Thursday 6th February 2014 11:23

Coming up in this blog post: trojan horse receives commands from a Chinese C&C server and sends DDoS attacks to a Malaysian online casino website.

I'll be analysing the malware to determine what it does and also update you on the rest of the project as it's been a while since my last blog post.

My last post was back on the 14th December 2013 and since then I've been buried in revision for exams in January, along with post-graduate applications and graduate scheme applications.

This means there's not been a huge amount of progress on the project, but I'm aiming to get straight back into focusing on it now. I'm also eager to share some insights into the "disknyp" malware which came to light back in December.

... read more

Live Stats (see full stats)

Attempted logins

date range # attempts
today393
yesterday194
past 7 days4,426
past 30 days17,357
all time4,114,040

Top 5 passwords

password # attempts
12345618,562
admin8,503
password6,536
-6,393
root4,833

Top 5 usernames

username # attempts
root3,927,129
admin78,772
test4,046
oracle3,356
nagios2,648

Stats represent data collected from SSH login attempts on multiple honeypots. Parts of some stats may be filtered to maintain anonymity.

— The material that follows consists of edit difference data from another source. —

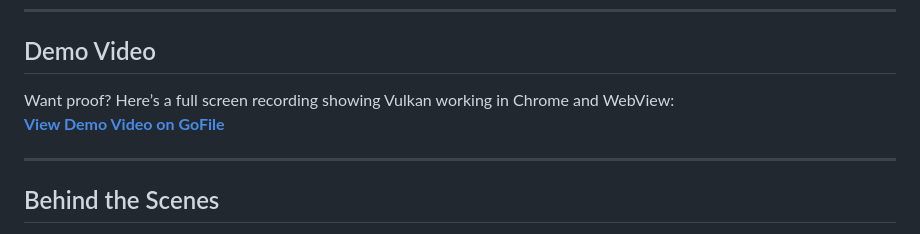
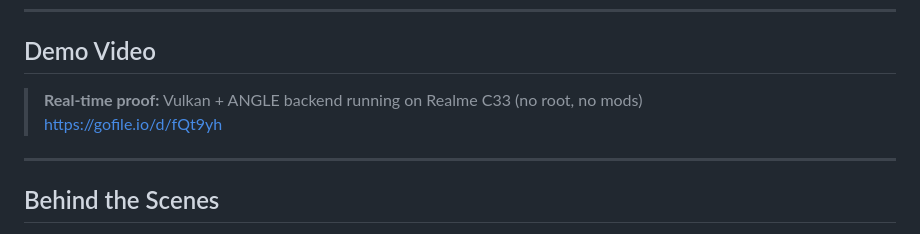
Before and after one commit to Rhaditbhule92/Bypass-ANGLE-Vulkan, a Markdown page: README.md, the part around the change. Drawn GitHub-style.

```diff
--- a/README.md
+++ b/README.md
@@ -127,8 +127,8 @@ Look for the following confirmations:
 
 ## Demo Video
 
-Want proof? Here’s a full screen recording showing Vulkan working in Chrome and WebView:
-**[View Demo Video on GoFile](https://gofile.io/d/fQt9yh)**
+> **Real-time proof:** Vulkan + ANGLE backend running on Realme C33 (no root, no mods)
+> [https://gofile.io/d/fQt9yh](https://gofile.io/d/fQt9yh)
 
 ---
 
```
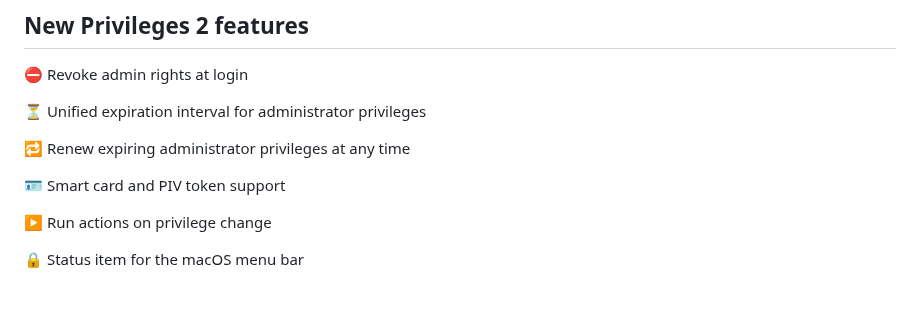
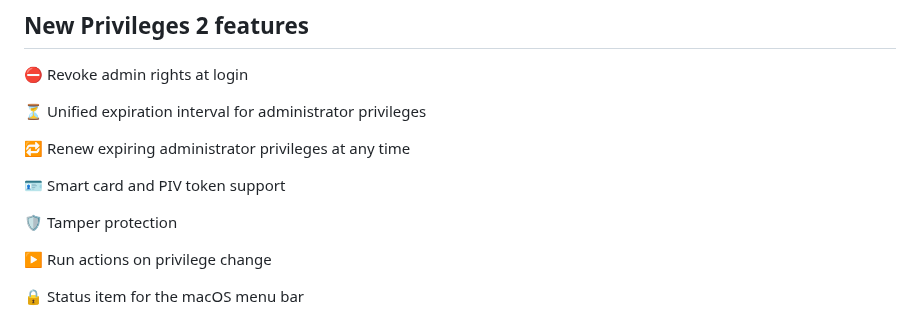
Before and after one commit to SAP/macOS-enterprise-privileges, a Markdown page: README.md, the part around the change. Drawn GitHub-style; blank space fills up the shorter version.

Commit message:
Add tamper protection feature to README

```diff
--- a/README.md
+++ b/README.md
@@ -54,6 +54,8 @@ Using a standard user account instead of an administrator account adds an extra
 🔁 Renew expiring administrator privileges at any time
 
 🪪 Smart card and PIV token support
+
+🛡️ Tamper protection
 
 ▶️ Run actions on privilege change
 
```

Updated: Tue, 07 Jun 2016 16:33:48 +0100

Live Password Cloud

12qwaszx 963852741 1234%^ POIUYT 12344321 zxcvbn 111 zaqxsw 888888 111111 asdfghjkl a123456 windows qwer1234 q1w2e3 Passw0rd zxcv support 1111 server iloveyou welcome123 user !@ abcdef a cisco 123abc qwer qwerty123 q123456 manager 54321 alpine qq123456 huawei 11223344 password zaqxswcde qazwsx default 1 qwe123 test okokok 88888888 ubnt dragon 159753 147852369 12345678 passwd qwertyuiop 23456 power qwaszx huawei123 changeme123 123123123 5201314 Aa123456 qwe 1qazxsw2 nagios redhat zaqxswcdevfr q1w2e3r4 1234qwer 1qaz2wsx3edc monitor 12345 pass root1234 password123 123qweasd 000000 z1x2c3v4 qaz qazwsx123 f**kyou admin123!@# Pass123 121212 p@ssword 1a2s3d4f 1qaz2wsx Admin123456 woaini zaq1xsw2 linux adminadmin _ system 1qaz@WSX P@ssw0rd1 sapp a1b2c3d4 654321 qazwsxedc 1234 sqlpp qazxsw asdf sysadmin qqpp abc123 idc2008 123123 666666 123456 123qwe 987654321 admin123 admin@123 zhang 789789 11111111 idcidc qwerty123456 secret Huawei@123 !@#$%^ changeme 1q2w3e 147258369 superman 147258 admin1 mnbvcxz admin welcome 225588 !qaz1QAZ 123 p0o9i8u7 apple aaa !QAZ2wsx administrator zzzzzz oracle qwerty china 0000 rootpass 7890pp letmein abcd1234 1122334455 raspberry abc1234 a1s2d3f4 rootroot P@ssw0rd qwert public adminpp 1q2w3e4r5t root 1234567890 qweasd guest asdfgh test123 zxcvbnm caonima - !QAZ@WSX 112233 147147 123654 q1w2e3r4t5 1234567 1q2w3e4r password1 root123 123456789 12345qwert qweasdzxc 110110 159357